As a writer my job is to set a scene for my readers. Seems pretty self-explanatory, right? Well yes and no. If I simply tell you about the scene, you (as the reader) are an outside observer, But good writing pulls the reader into the experience and lets them become a part of it.
So how to do this? Senses. If I can see, hear, smell, touch and taste the scene I become part of it. So today I am going to talk about the sense of SIGHT. For a writer, sight is normally the easiest sense to use. We are a visual people and the default sense for us is our sight so when we describe a scene it is what we see happening. But sight can be tricky as well.
Why? Well let me explain. (You knew that was coming right?) As the writer, the scene plays out in my head. It is 3-D, full color sensory overload. And it make perfect sense to me. But a writer cannot tell you every single tini-tiny detail. I mean we can, but then our books would be 2000+ pages and no one would ever get through them. So we have to pick out those details the carry the most punch. That convey the meaning of a scene. In other words why is the scene necessary? How does it move the story along?
Movies are good examples of how to pick out a detail that signifies a theme or symbol of what you are trying to convey. One of the best examples I have ever seen of this was in the movie Schindler’s List. If you haven’t seen the movie, it is a film about the atrocities of the Holocaust and it was filmed in black and white. But there is a scene where people are being evacuated and moved to prison camps and in the midst of this horror and violence is a little girl in a red coat. The red coat is the only shot of color in the entire scene and we are drawn to it as the girl, oblivious to the reality around her, heads down the street. If that was not powerful enough, later the red coat appears again when the little girl lies dead in a pile of bodies. This movie was released in the early 90’s and to this day I still remember that scene. How can you not remember the death of innocence?

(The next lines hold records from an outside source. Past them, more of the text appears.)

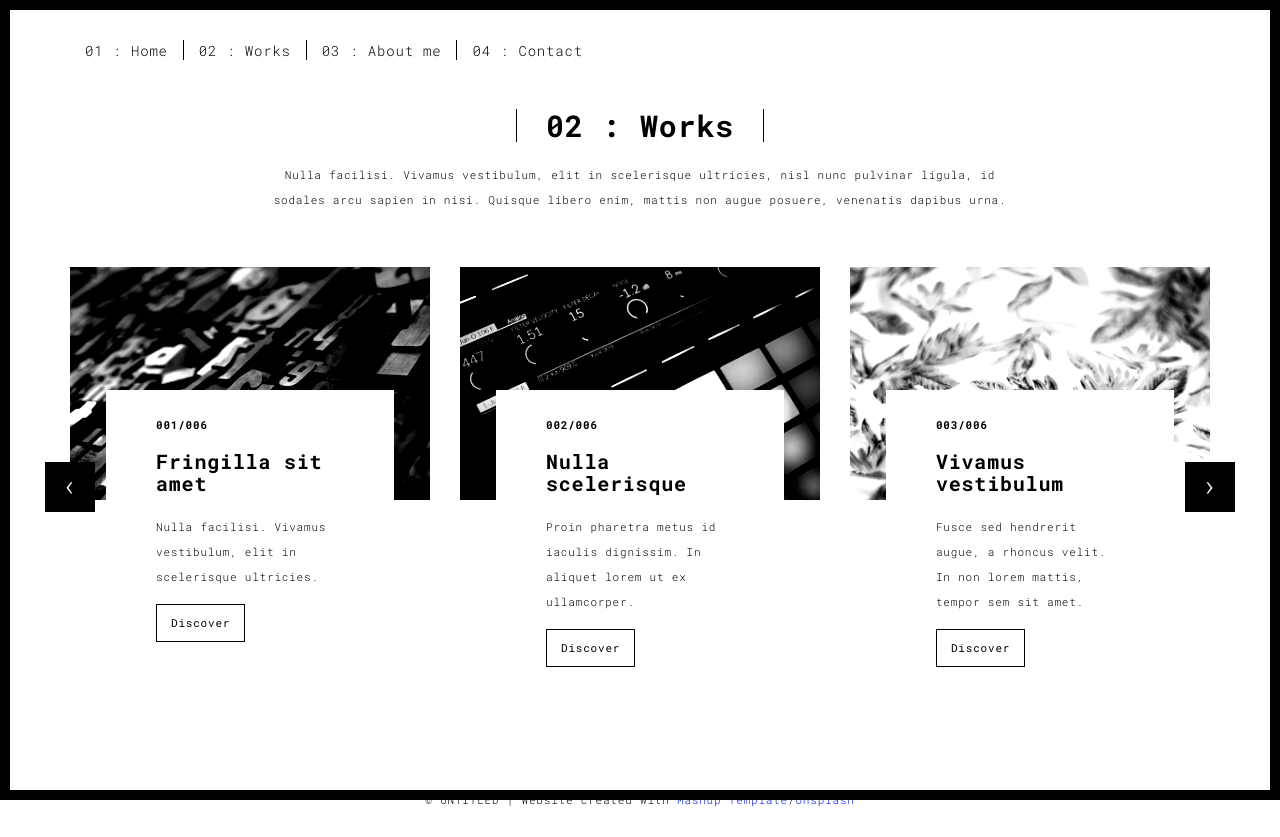
After one commit to YuraMishin/flask-portfolio, a Python web app: template flask/templates/works.html in a window 1280 px wide. The commit adds this page. Run offline with Jinja, Linux system fonts and the light colour scheme; the template is opened without the code that fills it, so the values that code supplies are empty.

Commit message:
Added the rest of the basic pages. Closes #3

```diff
--- /dev/null
+++ b/flask/templates/works.html
@@ -0,0 +1,209 @@
+<!DOCTYPE html>
+<html lang="en">
+
+<head>
+    <meta charset="UTF-8">
+    <meta content="IE=edge" http-equiv="X-UA-Compatible">
+    <meta content="width=device-width,initial-scale=1" name="viewport">
+    <meta content="Yura Mishin. Works" name="description">
+    <meta name="google" content="notranslate"/>
+    <meta content="Yura Mishin" name="author">
+
+    <!-- Disable tap highlight on IE -->
+    <meta name="msapplication-tap-highlight" content="no">
+
+    <link rel="apple-touch-icon" sizes="180x180" href="./static/assets/apple-icon-180x180.png">
+    <link href="./static/assets/favicon.ico" rel="icon">
+
+    <title>Yura Mishin. Works</title>
+
+    <link href="./static/main.3f6952e4.css" rel="stylesheet">
+</head>
+
+<body class="">
+<div id="site-border-left"></div>
+<div id="site-border-right"></div>
+<div id="site-border-top"></div>
+<div id="site-border-bottom"></div>
+<!-- Add your content of header -->
+<header>
+    <nav class="navbar  navbar-fixed-top navbar-default">
+        <div class="container">
+            <button type="button" class="navbar-toggle collapsed" data-toggle="collapse" data-target="#navbar-collapse"
+                    aria-expanded="false">
+                <span class="sr-only">Toggle navigation</span>
+                <span class="icon-bar"></span>
+                <span class="icon-bar"></span>
+                <span class="icon-bar"></span>
+            </button>
+
+            <div class="collapse navbar-collapse" id="navbar-collapse">
+                <ul class="nav navbar-nav ">
+                    <li><a href="./index.html" title="">01 : Home</a></li>
+                    <li><a href="./works.html" title="">02 : Works</a></li>
+                    <li><a href="./about.html" title="">03 : About me</a></li>
+                    <li><a href="./contact.html" title="">04 : Contact</a></li>
+                </ul>
+            </div>
+        </div>
+    </nav>
+</header>
+
+<div class="section-container">
+    <div class="container">
+        <div class="row">
+
+            <div class="col-sm-8 col-sm-offset-2 section-container-spacer">
+                <div class="text-center">
+                    <h1 class="h2">02 : Works</h1>
+                    <p>Nulla facilisi. Vivamus vestibulum, elit in scelerisque ultricies, nisl nunc pulvinar ligula, id
+                        sodales arcu sapien in nisi. Quisque libero enim, mattis non augue posuere, venenatis dapibus
+                        urna.</p>
+                </div>
+            </div>
+
+            <div class="col-md-12">
+
+                <div id="myCarousel" class="carousel slide projects-carousel">
+                    <!-- Carousel items -->
+                    <div class="carousel-inner">
+                        <div class="item active">
+                            <div class="row">
+                                <div class="col-sm-4">
+
+                                    <a href="./work.html" title="" class="black-image-project-hover">
+                                        <img src="./static/assets/images/work01-hover.jpg" alt="" class="img-responsive">
+                                    </a>
+                                    <div class="card-container card-container-lg">
+                                        <h4>001/006</h4>
+                                        <h3>Fringilla sit amet</h3>
+                                        <p>Nulla facilisi. Vivamus vestibulum, elit in scelerisque ultricies.</p>
+                                        <a href="./work.html" title="" class="btn btn-default">Discover</a>
+                                    </div>
+                                </div>
+                                <div class="col-sm-4">
+                                    <a href="./work.html" title="" class="black-image-project-hover">
+                                        <img src="./static/assets/images/work02-hover.jpg" alt="" class="img-responsive">
+                                    </a>
+                                    <div class="card-container card-container-lg">
+                                        <h4>002/006</h4>
+                                        <h3>Nulla scelerisque</h3>
+                                        <p>Proin pharetra metus id iaculis dignissim. In aliquet lorem ut ex
+                                            ullamcorper.</p>
+                                        <a href="./work.html" title="" class="btn btn-default">Discover</a>
+                                    </div>
+                                </div>
+                                <div class="col-sm-4">
+                                    <a href="./work.html" title="" class="black-image-project-hover">
+                                        <img src="./static/assets/images/work03-hover.jpg" alt="" class="img-responsive">
+                                    </a>
+                                    <div class="card-container card-container-lg">
+                                        <h4>003/006</h4>
+                                        <h3>Vivamus vestibulum</h3>
+                                        <p>Fusce sed hendrerit augue, a rhoncus velit. In non lorem mattis, tempor sem
+                                            sit amet.</p>
+                                        <a href="./work.html" title="" class="btn btn-default">Discover</a>
+                                    </div>
+                                </div>
+
+                            </div>
+                            <!--/row-->
+                        </div>
+                        <!--/item-->
+                        <div class="item">
+                            <div class="row">
+                                <div class="col-sm-4">
+                                    <a href="./work.html" class="black-image-project-hover">
+                                        <img src="./static/assets/images/work02-hover.jpg" alt="Image" class="img-responsive">
+                                    </a>
+                                    <div class="card-container">
+                                        <h4>004/006</h4>
+                                        <h3>Nulla scelerisque</h3>
+                                        <p>Proin pharetra metus id iaculis dignissim. In aliquet lorem ut ex
+                                            ullamcorper.</p>
+                                        <a href="./work.html" class="btn btn-default">Discover</a>
+                                    </div>
+                                </div>
+                                <div class="col-sm-4">
+                                    <a href="./work.html" class="black-image-project-hover">
+                                        <img src="./static/assets/images/work01-hover.jpg" alt="Image" class="img-responsive">
+                                    </a>
+                                    <div class="card-container">
+                                        <h4>005/006</h4>
+                                        <h3>Fringilla sit amet</h3>
+                                        <p>Nulla facilisi. Vivamus vestibulum, elit in scelerisque ultricies.</p>
+                                        <a href="./work.html" class="btn btn-default">Discover</a>
+                                    </div>
+                                </div>
+
+                                <div class="col-sm-4">
+                                    <a href="./work.html" class="black-image-project-hover">
+                                        <img src="./static/assets/images/work03-hover.jpg" alt="Image" class="img-responsive">
+                                    </a>
+                                    <div class="card-container">
+                                        <h4>006/006</h4>
+                                        <h3>Vivamus vestibulum</h3>
+                                        <p>Fusce sed hendrerit augue, a rhoncus velit. In non lorem mattis, tempor sem
+                                            sit amet.</p>
+                                        <a href="./work.html" class="btn btn-default">Discover</a>
+                                    </div>
+                                </div>
+
+                            </div>
+                            <!--/row-->
+                        </div>
+
+                        <!--/item-->
+                    </div>
+                    <!--/carousel-inner-->
+                    <a class="left carousel-control" href="#myCarousel" data-slide="prev">‹</a>
+
+                    <a class="right carousel-control" href="#myCarousel" data-slide="next">›</a>
+                </div>
+
+
+                <!--/myCarousel-->
+            </div>
+
+
+        </div>
+    </div>
+</div>
+
+
+<footer class="footer-container text-center">
+    <div class="container">
+        <div class="row">
+            <div class="col-xs-12">
+                <p>© UNTITLED | Website created with <a href="http://www.mashup-template.com/"
+                                                        title="Create website with free html template">Mashup
+                    Template</a>/<a href="https://www.unsplash.com/" title="Beautiful Free Images">Unsplash</a></p>
+            </div>
+        </div>
+    </div>
+</footer>
+
+<script>
+    document.addEventListener("DOMContentLoaded", function (event) {
+        navActivePage();
+    });
+</script>
+
+<!-- Google Analytics: change UA-XXXXX-X to be your site's ID
+
+<script>
+  (function (i, s, o, g, r, a, m) {
+    i['GoogleAnalyticsObject'] = r; i[r] = i[r] || function () {
+      (i[r].q = i[r].q || []).push(arguments)
+    }, i[r].l = 1 * new Date(); a = s.createElement(o),
+      m = s.getElementsByTagName(o)[0]; a.async = 1; a.src = g; m.parentNode.insertBefore(a, m)
+  })(window, document, 'script', '//www.google-analytics.com/analytics.js', 'ga');
+  ga('create', 'UA-XXXXX-X', 'auto');
+  ga('send', 'pageview');
+</script>
+
+-->
+<script type="text/javascript" src="./static/main.70a66962.js"></script>
+</body>
+
+</html>
```
Also changed, not shown: flask/server.py (+13 -0 lines), flask/templates/about.html (added, +125 -0 lines), flask/templates/contact.html (added, +143 -0 lines), flask/templates/index.html (+7 -4 lines), flask/static/assets/images/profil.JPG (added), flask/static/assets/images/space.jpg (renamed from flask/static/images/space.jpg), flask/static/assets/images/work001-01.jpg (added), flask/static/assets/images/work001-02.jpg (added), flask/static/assets/images/work001-03.jpg (added), flask/static/assets/images/work001-04.jpg (added), flask/static/assets/images/work01-hover.jpg (added), flask/static/assets/images/work02-hover.jpg (added), flask/static/assets/images/work03-hover.jpg (added).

I’m sorry if my example has depressed you. That was not my intent and my writing is nowhere near that soul-wrenching. But there is a power to describing a scene and paying special attention to those details that convey your message.
So as I read through my Mind Sweeper manuscript, I think about the scenes and make sure that the important details are included. I draw the reader into the scene and hopefully the emotion and that’s what makes writing great.
Task #29 – describe the RIGHT details in my scenes